**TASK DESCRIPTION:**
Return every line of the data that contains the string "Processing".

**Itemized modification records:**
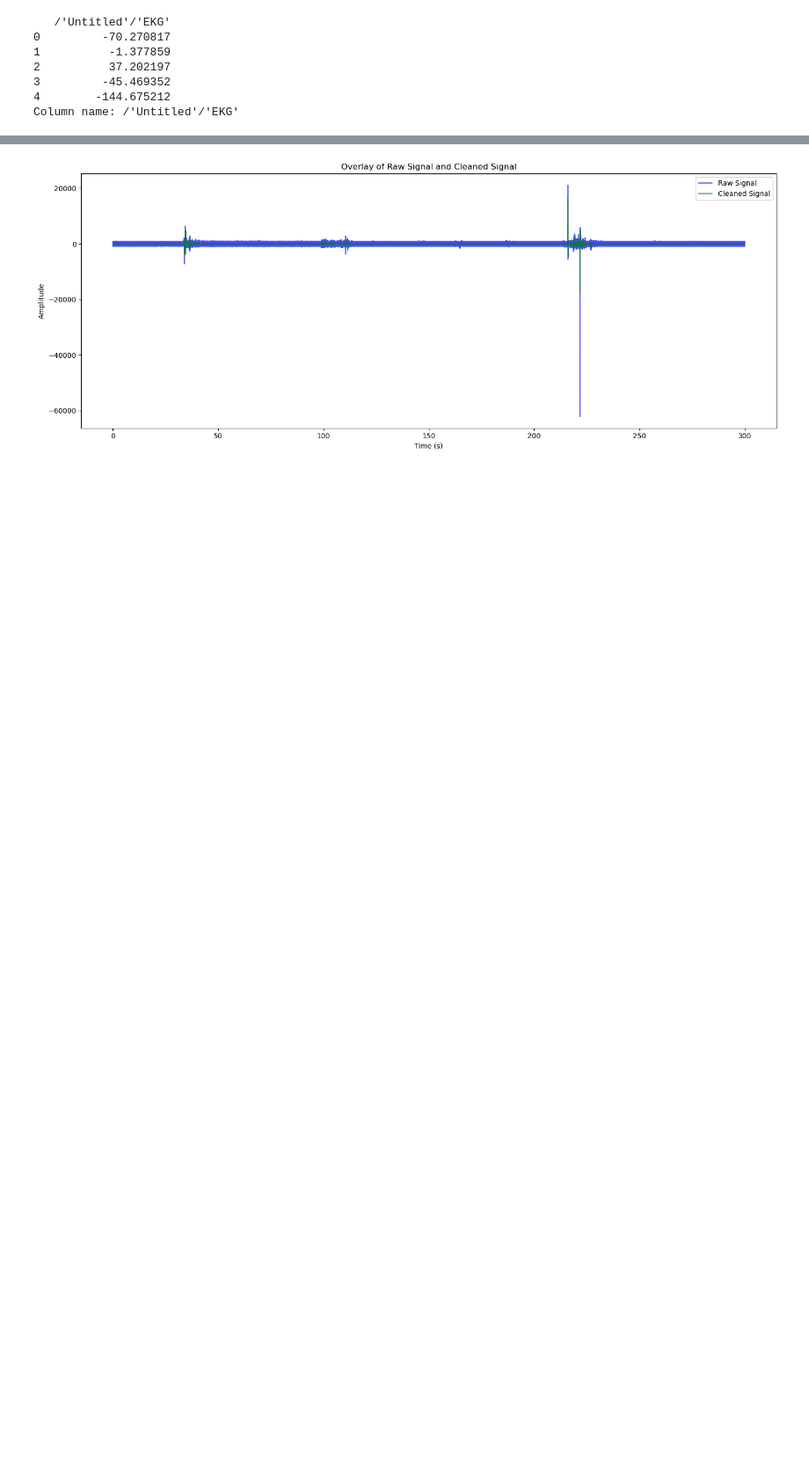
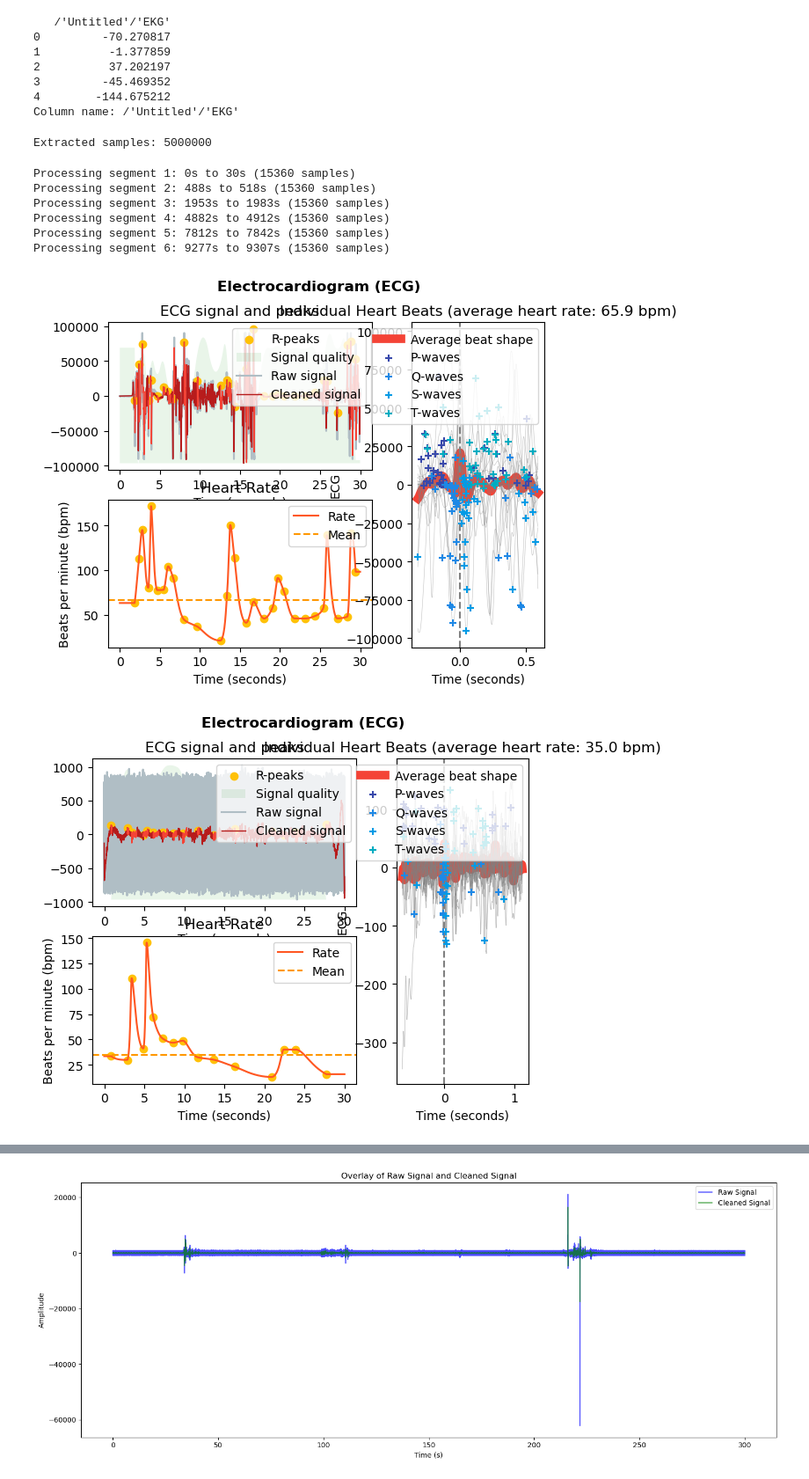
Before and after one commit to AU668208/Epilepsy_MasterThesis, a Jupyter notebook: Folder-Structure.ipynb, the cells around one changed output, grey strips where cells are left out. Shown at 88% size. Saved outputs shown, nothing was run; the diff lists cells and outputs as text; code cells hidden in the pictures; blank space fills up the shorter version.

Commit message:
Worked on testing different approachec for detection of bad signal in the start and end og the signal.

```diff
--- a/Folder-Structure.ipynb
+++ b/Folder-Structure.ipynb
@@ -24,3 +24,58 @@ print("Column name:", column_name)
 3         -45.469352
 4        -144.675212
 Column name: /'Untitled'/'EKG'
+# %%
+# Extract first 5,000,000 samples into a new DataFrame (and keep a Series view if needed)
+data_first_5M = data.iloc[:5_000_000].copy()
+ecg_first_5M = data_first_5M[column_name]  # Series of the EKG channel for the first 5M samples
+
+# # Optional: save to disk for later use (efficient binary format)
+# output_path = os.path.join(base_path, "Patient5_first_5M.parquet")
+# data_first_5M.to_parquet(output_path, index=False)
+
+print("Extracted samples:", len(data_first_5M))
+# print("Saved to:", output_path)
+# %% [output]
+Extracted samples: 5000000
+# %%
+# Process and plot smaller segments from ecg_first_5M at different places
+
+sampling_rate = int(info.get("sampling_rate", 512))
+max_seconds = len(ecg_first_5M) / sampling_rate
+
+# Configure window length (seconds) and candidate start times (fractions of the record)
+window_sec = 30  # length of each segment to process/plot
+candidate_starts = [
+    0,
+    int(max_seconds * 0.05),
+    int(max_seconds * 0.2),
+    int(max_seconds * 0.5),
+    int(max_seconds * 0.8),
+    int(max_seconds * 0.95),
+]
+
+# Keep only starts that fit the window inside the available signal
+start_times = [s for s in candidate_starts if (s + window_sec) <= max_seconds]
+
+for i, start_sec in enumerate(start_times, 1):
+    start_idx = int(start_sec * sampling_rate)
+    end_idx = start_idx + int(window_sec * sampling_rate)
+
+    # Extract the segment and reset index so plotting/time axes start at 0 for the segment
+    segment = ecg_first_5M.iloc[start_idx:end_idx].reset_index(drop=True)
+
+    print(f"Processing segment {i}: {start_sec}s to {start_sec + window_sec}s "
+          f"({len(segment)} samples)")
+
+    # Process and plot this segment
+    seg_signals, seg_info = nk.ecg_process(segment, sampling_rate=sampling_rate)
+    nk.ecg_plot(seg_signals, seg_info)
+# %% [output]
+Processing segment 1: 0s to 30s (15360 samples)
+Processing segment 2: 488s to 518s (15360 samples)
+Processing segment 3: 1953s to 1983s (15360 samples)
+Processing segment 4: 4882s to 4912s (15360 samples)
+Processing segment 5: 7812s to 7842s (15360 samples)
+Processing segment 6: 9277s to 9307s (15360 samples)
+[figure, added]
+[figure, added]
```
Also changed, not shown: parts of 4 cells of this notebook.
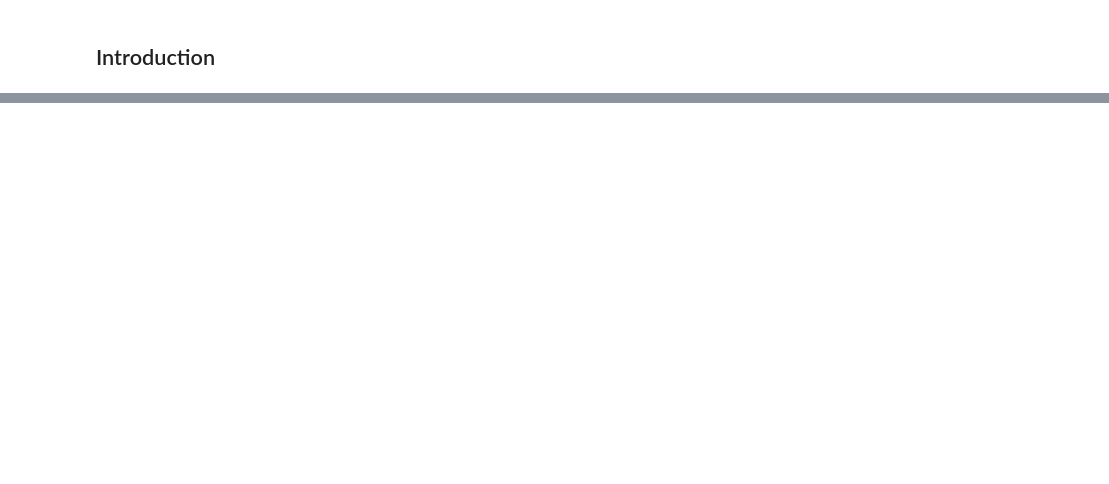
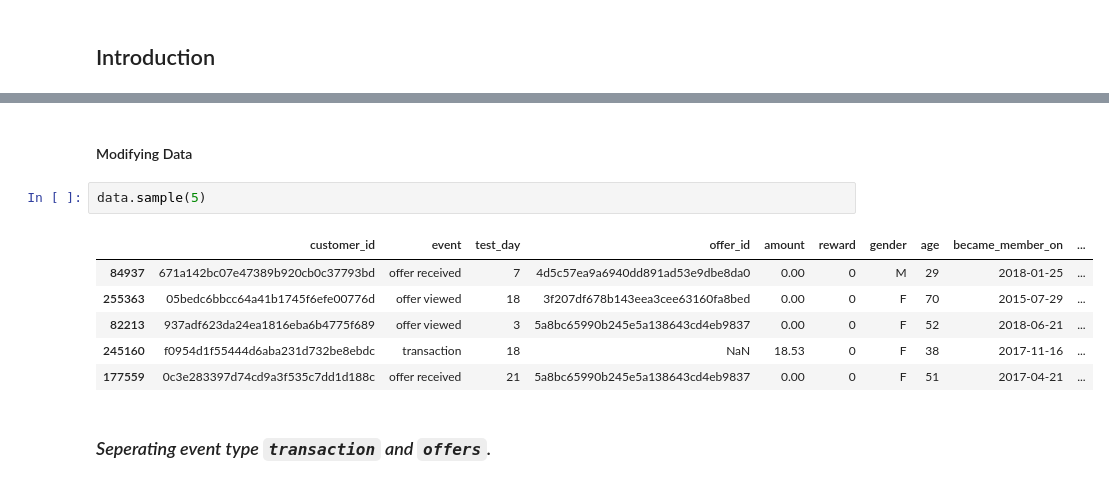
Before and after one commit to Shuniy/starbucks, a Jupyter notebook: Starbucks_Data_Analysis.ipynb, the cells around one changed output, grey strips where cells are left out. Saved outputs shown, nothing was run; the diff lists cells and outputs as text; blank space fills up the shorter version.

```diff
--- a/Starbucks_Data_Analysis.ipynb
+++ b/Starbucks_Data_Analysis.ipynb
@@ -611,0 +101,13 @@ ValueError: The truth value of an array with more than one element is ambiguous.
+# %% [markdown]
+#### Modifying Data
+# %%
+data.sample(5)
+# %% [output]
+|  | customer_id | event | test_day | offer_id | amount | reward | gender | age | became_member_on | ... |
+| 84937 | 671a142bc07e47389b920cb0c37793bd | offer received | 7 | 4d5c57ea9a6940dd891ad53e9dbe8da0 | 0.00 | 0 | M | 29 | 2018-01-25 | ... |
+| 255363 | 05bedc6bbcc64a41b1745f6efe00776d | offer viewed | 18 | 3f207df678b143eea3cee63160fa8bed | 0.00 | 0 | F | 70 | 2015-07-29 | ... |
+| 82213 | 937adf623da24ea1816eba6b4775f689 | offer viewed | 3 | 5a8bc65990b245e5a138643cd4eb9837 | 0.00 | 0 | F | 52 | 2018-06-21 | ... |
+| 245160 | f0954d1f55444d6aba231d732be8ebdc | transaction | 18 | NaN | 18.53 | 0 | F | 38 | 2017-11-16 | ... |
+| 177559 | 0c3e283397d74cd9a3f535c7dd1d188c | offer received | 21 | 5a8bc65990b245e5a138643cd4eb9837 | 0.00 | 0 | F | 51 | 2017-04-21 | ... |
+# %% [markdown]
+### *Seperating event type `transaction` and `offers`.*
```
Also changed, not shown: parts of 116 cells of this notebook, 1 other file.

**TASK RESULT:**
+    print(f"Processing segment {i}: {start_sec}s to {start_sec + window_sec}s "
+Processing segment 1: 0s to 30s (15360 samples)
+Processing segment 2: 488s to 518s (15360 samples)
+Processing segment 3: 1953s to 1983s (15360 samples)
+Processing segment 4: 4882s to 4912s (15360 samples)
+Processing segment 5: 7812s to 7842s (15360 samples)
+Processing segment 6: 9277s to 9307s (15360 samples)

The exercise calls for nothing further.